▶ Exercise details:
Counting only the lines below that contain the word "SalesPrice", what is the total? Give it with no other words.

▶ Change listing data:
---------------
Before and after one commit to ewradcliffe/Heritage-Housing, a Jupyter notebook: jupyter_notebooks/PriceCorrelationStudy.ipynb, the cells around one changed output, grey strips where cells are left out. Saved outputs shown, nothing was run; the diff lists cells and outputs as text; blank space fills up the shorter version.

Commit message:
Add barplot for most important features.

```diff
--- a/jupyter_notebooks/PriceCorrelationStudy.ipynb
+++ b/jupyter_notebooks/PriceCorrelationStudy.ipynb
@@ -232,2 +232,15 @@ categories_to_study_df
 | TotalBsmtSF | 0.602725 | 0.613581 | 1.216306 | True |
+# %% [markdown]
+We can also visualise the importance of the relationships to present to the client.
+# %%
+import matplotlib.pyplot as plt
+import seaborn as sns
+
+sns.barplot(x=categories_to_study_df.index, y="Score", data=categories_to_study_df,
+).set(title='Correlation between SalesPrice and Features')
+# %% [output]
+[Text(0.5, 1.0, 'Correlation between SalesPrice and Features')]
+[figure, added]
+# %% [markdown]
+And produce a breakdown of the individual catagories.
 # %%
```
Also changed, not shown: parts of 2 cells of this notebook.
---------------
▶ Finished task:
2